### What needs to be done
Could you please find each line in the records that contains the word "defect" and copy it?

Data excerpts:

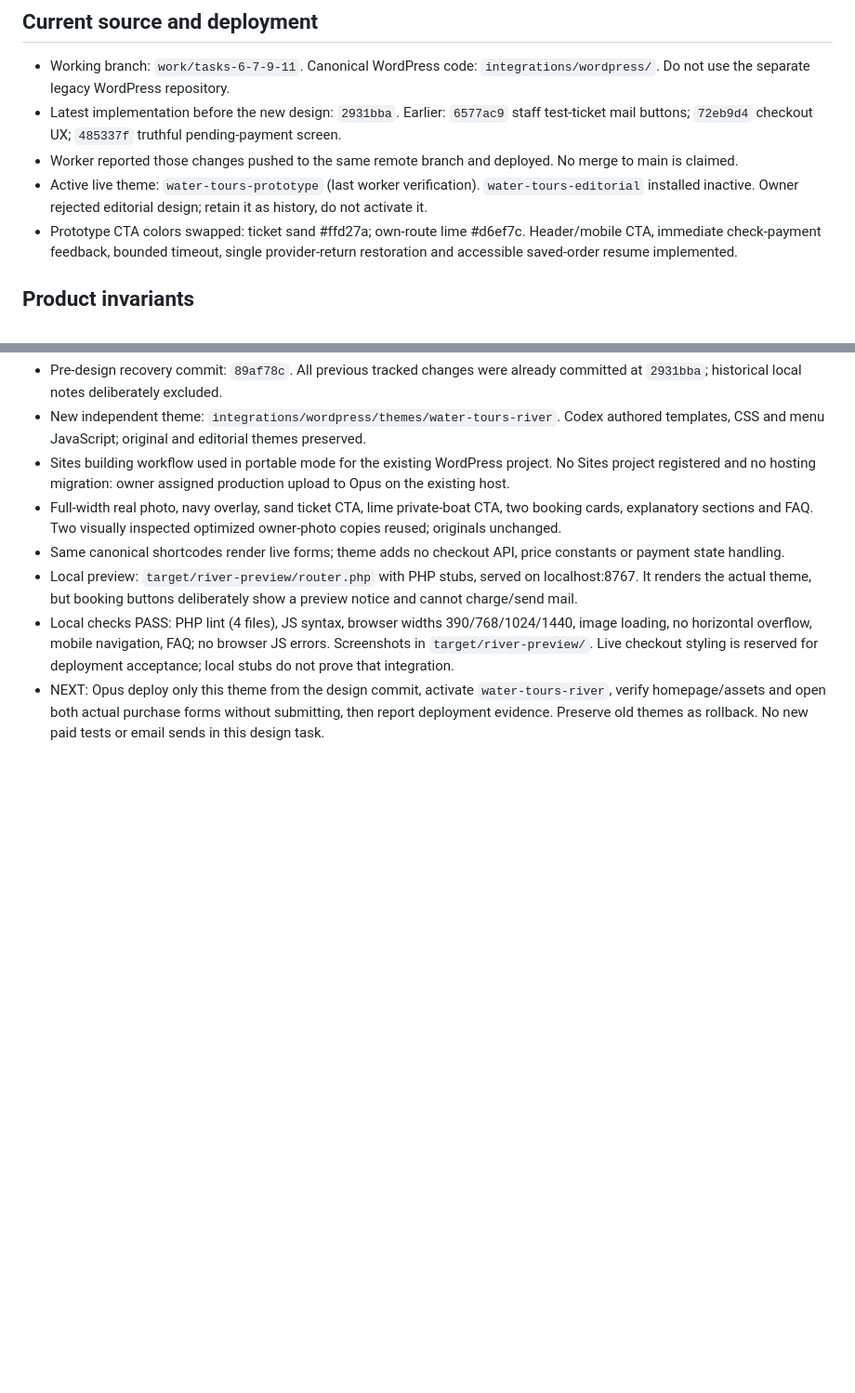
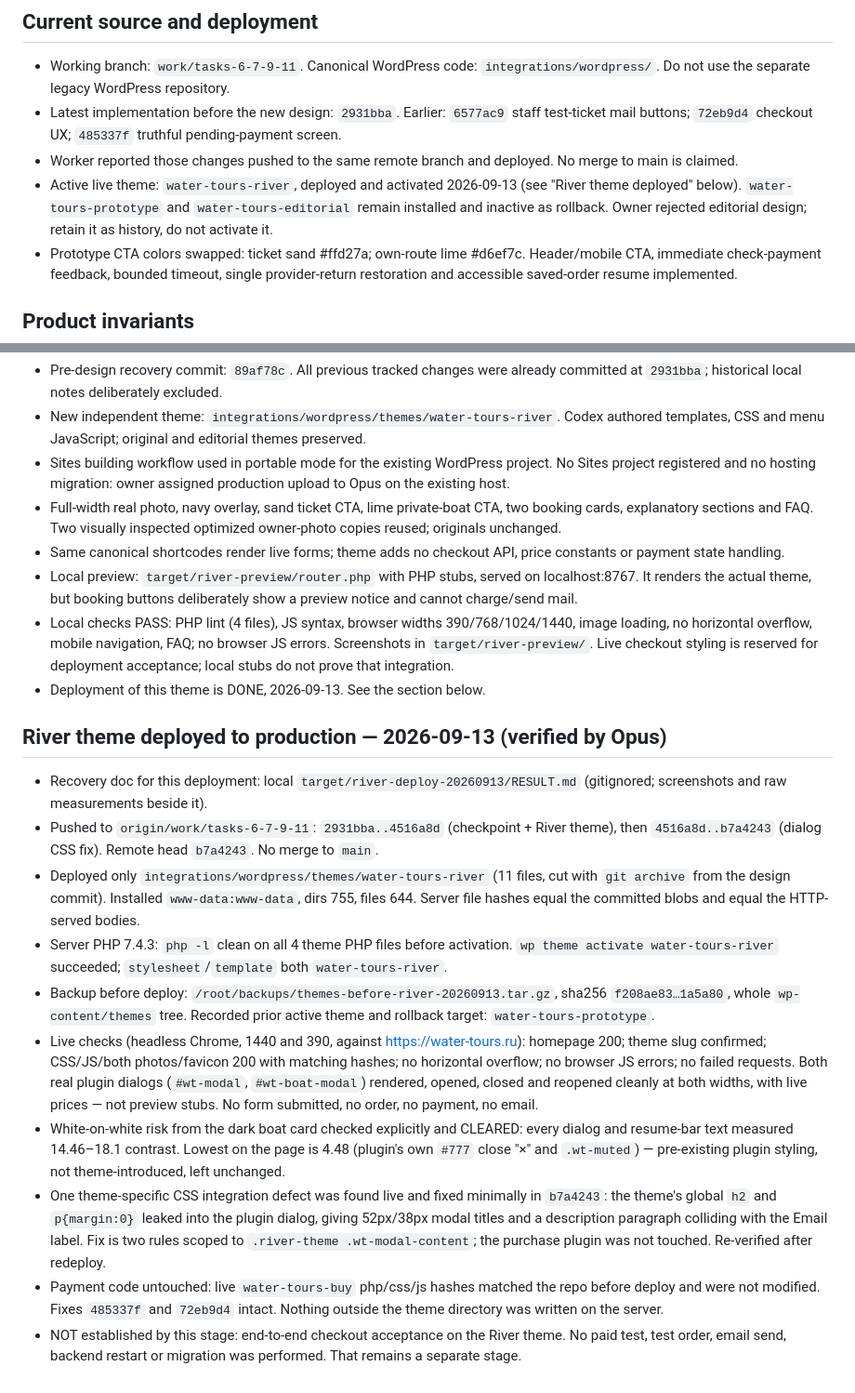
Before and after one commit to Alexjuzz/water-tours, a Markdown page: docs/AI-CURRENT-STATE.md, 2 parts joined by grey strips. Shown at 93% size. GitHub-like rendering; blank space fills up the shorter version.

Commit message:
docs: record the River theme production deployment
Dated, verified deployment facts: what was pushed and installed, the
backup and rollback target, the live checks that were actually run, the
one CSS defect found live and fixed, and what this stage does not prove.

Co-Authored-By: Claude Opus 5 <noreply@anthropic.com>
Claude-Session: https://claude.ai/code/session_01CMHsYk9ZSfr6S73KCip3zT

```diff
--- a/docs/AI-CURRENT-STATE.md
+++ b/docs/AI-CURRENT-STATE.md
@@ -6,7 +6,7 @@ Read this first when resuming. This is a sanitized code handoff; credentials and
 - Working branch: `work/tasks-6-7-9-11`. Canonical WordPress code: `integrations/wordpress/`. Do not use the separate legacy WordPress repository.
 - Latest implementation before the new design: `2931bba`. Earlier: `6577ac9` staff test-ticket mail buttons; `72eb9d4` checkout UX; `485337f` truthful pending-payment screen.
 - Worker reported those changes pushed to the same remote branch and deployed. No merge to main is claimed.
-- Active live theme: `water-tours-prototype` (last worker verification). `water-tours-editorial` installed inactive. Owner rejected editorial design; retain it as history, do not activate it.
+- Active live theme: `water-tours-river`, deployed and activated 2026-09-13 (see "River theme deployed" below). `water-tours-prototype` and `water-tours-editorial` remain installed and inactive as rollback. Owner rejected editorial design; retain it as history, do not activate it.
 - Prototype CTA colors swapped: ticket sand #ffd27a; own-route lime #d6ef7c. Header/mobile CTA, immediate check-payment feedback, bounded timeout, single provider-return restoration and accessible saved-order resume implemented.
 
 ## Product invariants
@@ -43,4 +43,16 @@ Read this first when resuming. This is a sanitized code handoff; credentials and
 - Same canonical shortcodes render live forms; theme adds no checkout API, price constants or payment state handling.
 - Local preview: `target/river-preview/router.php` with PHP stubs, served on localhost:8767. It renders the actual theme, but booking buttons deliberately show a preview notice and cannot charge/send mail.
 - Local checks PASS: PHP lint (4 files), JS syntax, browser widths 390/768/1024/1440, image loading, no horizontal overflow, mobile navigation, FAQ; no browser JS errors. Screenshots in `target/river-preview/`. Live checkout styling is reserved for deployment acceptance; local stubs do not prove that integration.
-- NEXT: Opus deploy only this theme from the design commit, activate `water-tours-river`, verify homepage/assets and open both actual purchase forms without submitting, then report deployment evidence. Preserve old themes as rollback. No new paid tests or email sends in this design task.
+- Deployment of this theme is DONE, 2026-09-13. See the section below.
+
+## River theme deployed to production — 2026-09-13 (verified by Opus)
+- Recovery doc for this deployment: local `target/river-deploy-20260913/RESULT.md` (gitignored; screenshots and raw measurements beside it).
+- Pushed to `origin/work/tasks-6-7-9-11`: `2931bba..4516a8d` (checkpoint + River theme), then `4516a8d..b7a4243` (dialog CSS fix). Remote head `b7a4243`. No merge to `main`.
+- Deployed only `integrations/wordpress/themes/water-tours-river` (11 files, cut with `git archive` from the design commit). Installed `www-data:www-data`, dirs 755, files 644. Server file hashes equal the committed blobs and equal the HTTP-served bodies.
+- Server PHP 7.4.3: `php -l` clean on all 4 theme PHP files before activation. `wp theme activate water-tours-river` succeeded; `stylesheet`/`template` both `water-tours-river`.
+- Backup before deploy: `/root/backups/themes-before-river-20260913.tar.gz`, sha256 `f208ae83…1a5a80`, whole `wp-content/themes` tree. Recorded prior active theme and rollback target: `water-tours-prototype`.
+- Live checks (headless Chrome, 1440 and 390, against https://water-tours.ru): homepage 200; theme slug confirmed; CSS/JS/both photos/favicon 200 with matching hashes; no horizontal overflow; no browser JS errors; no failed requests. Both real plugin dialogs (`#wt-modal`, `#wt-boat-modal`) rendered, opened, closed and reopened cleanly at both widths, with live prices — not preview stubs. No form submitted, no order, no payment, no email.
+- White-on-white risk from the dark boat card checked explicitly and CLEARED: every dialog and resume-bar text measured 14.46–18.1 contrast. Lowest on the page is 4.48 (plugin's own `#777` close "×" and `.wt-muted`) — pre-existing plugin styling, not theme-introduced, left unchanged.
+- One theme-specific CSS integration defect was found live and fixed minimally in `b7a4243`: the theme's global `h2` and `p{margin:0}` leaked into the plugin dialog, giving 52px/38px modal titles and a description paragraph colliding with the Email label. Fix is two rules scoped to `.river-theme .wt-modal-content`; the purchase plugin was not touched. Re-verified after redeploy.
+- Payment code untouched: live `water-tours-buy` php/css/js hashes matched the repo before deploy and were not modified. Fixes `485337f` and `72eb9d4` intact. Nothing outside the theme directory was written on the server.
+- NOT established by this stage: end-to-end checkout acceptance on the River theme. No paid test, test order, email send, backend restart or migration was performed. That remains a separate stage.
```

### Exercise response
one CSS defect found live and fixed, and what this stage does not prove.
+- One theme-specific CSS integration defect was found live and fixed minimally in `b7a4243`: the theme's global `h2` and `p{margin:0}` leaked into the plugin dialog, giving 52px/38px modal titles and a description paragraph colliding with the Email label. Fix is two rules scoped to `.river-theme .wt-modal-content`; the purchase plugin was not touched. Re-verified after redeploy.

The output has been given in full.